The Anasazi inhabited Mesa Verde between 600 to 1300, though there is evidence they left before the start of the 15th century. They were mainly subsistence farmers, growing crops on nearby mesas. Their primary crop was corn, the major part of their diet. Men were also hunters, which further increased their food supply. The women of the Anasazi are famous for their elegant basket weaving. Anasazi pottery is as famous as their baskets; their artifacts are highly prized. The Anasazi kept no written records.
By the year 750 the people were building mesa-top villages made of adobe. In the late 1190s they began to build the cliff dwellings for which Mesa Verde is famous.
Mesa Verde is best known for cliff dwellings, which are structures built within caves and under outcroppings in cliffs — including Cliff Palace, thought to be the largest cliff dwelling in North America. The Spanish term Mesa Verde translates into English as "green table". It is considered to contain some of the most notable and best preserved archaeological sites.
Mesa Verde National Park covers 52,000 acres in southwestern Colorado.:220 Its canyons were created by erosion from receding ancient oceans and waterways, which resulted in Mesa Verde National Park elevations ranging from about 6,000 to 8,572 feet (1,829 to 2,613 m), the highest elevation at Park Point. The terrain in the park is now a transition zone between the low desert plateaus and the Rocky Mountains.:9–13, 24

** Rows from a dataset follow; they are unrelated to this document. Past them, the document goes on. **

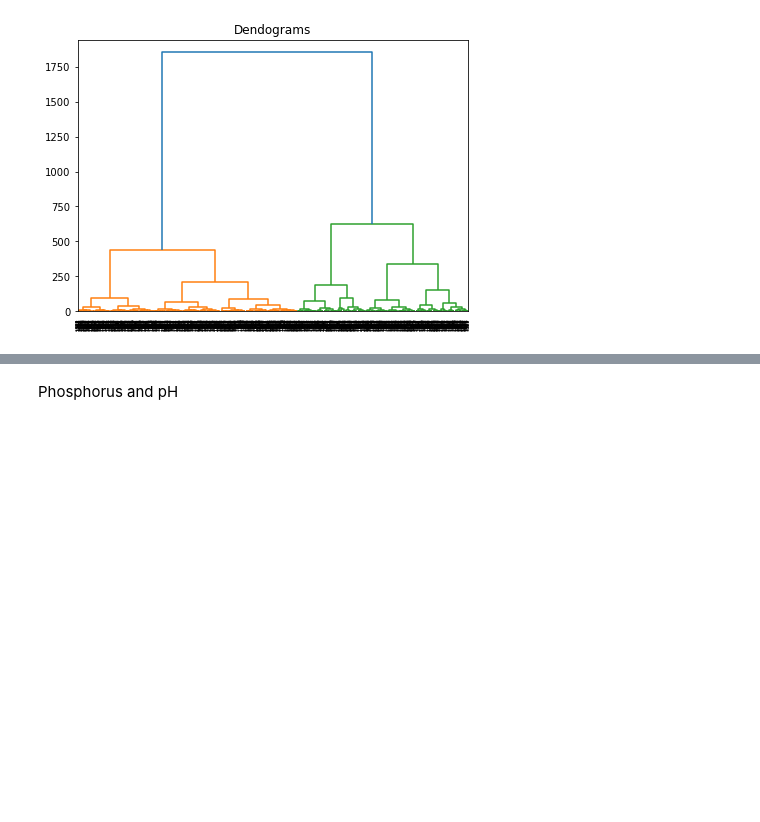
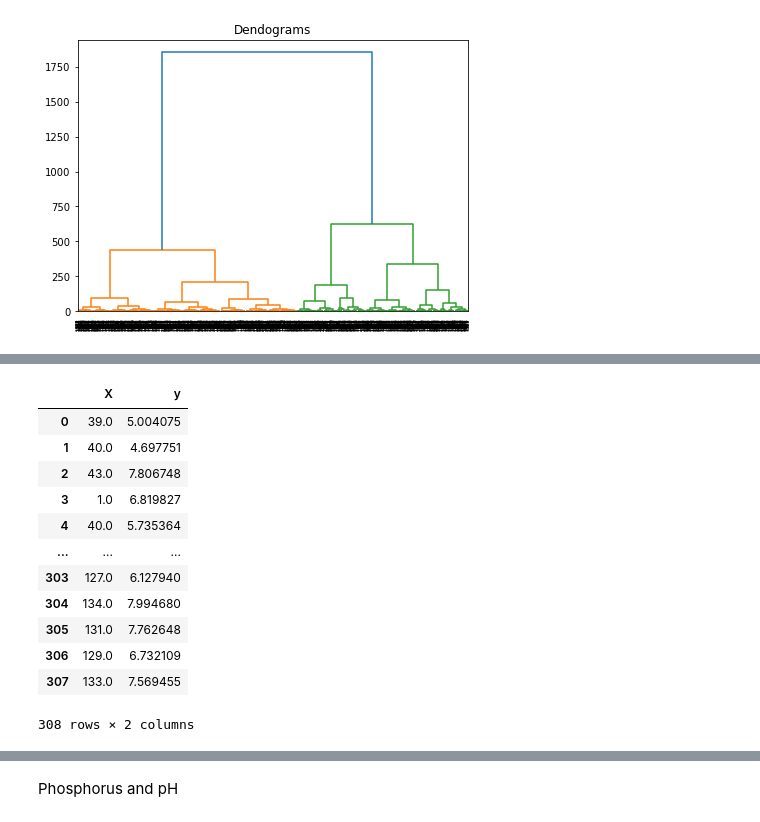
Before and after one commit to AIML-Makgeolli/CpE-AIDL, a Jupyter notebook: SMARF/[Hierarchical]_modelTrain3_(function_version).ipynb, the cells around one changed output, grey strips where cells are left out. Drawn from its saved outputs; the diff is of its cells as text; code cells hidden in the pictures; blank space fills up the shorter version.

```diff
--- a/SMARF/[Hierarchical]_modelTrain3_(function_version).ipynb
+++ b/SMARF/[Hierarchical]_modelTrain3_(function_version).ipynb
@@ -82,3 +120,19 @@ array([0, 0, 1, ..., 0, 0, 0], dtype=int64)
+# %%
+hierarchical_test.kmeans_outlier(80)
+# %% [output]
+|  | X | y |
+| 0 | 39.0 | 5.004075 |
+| 1 | 40.0 | 4.697751 |
+| 2 | 43.0 | 7.806748 |
+| 3 | 1.0 | 6.819827 |
+| 4 | 40.0 | 5.735364 |
+| ... | ... | ... |
+| 303 | 127.0 | 6.127940 |
+| 304 | 134.0 | 7.994680 |
+| 305 | 131.0 | 7.762648 |
+| 306 | 129.0 | 6.732109 |
+| 307 | 133.0 | 7.569455 |
+308 rows × 2 columns
 # %%
 hierarchical_test.cluster_graph()
 # %% [output]
```
Also changed, not shown: parts of 16 cells of this notebook, 1 other file.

The climate is consumption by the Ancient Pueblo peoples was provided by summer rains, winter snowfall and seeps and springs in and near the Mesa Verde villages. The middle mesa areas, ten degrees cooler than on the mesa at 7,000 feet (2,100 m), were ideal for agriculture, and the lower temperatures reduced the amount of water needed for agriculture.:15 The cliff dwellings were built to take advantage of solar energy. The angle of the sun in winter warmed the masonry of the cliff dwellings, warm breezes blew from the valley, and the air was ten to twenty degrees warmer in the canyon alcoves than on the top of the mesa. In the summer, with the sun high overhead, much of the village was protected from direct sunlight in the high cliff dwellings.:16–17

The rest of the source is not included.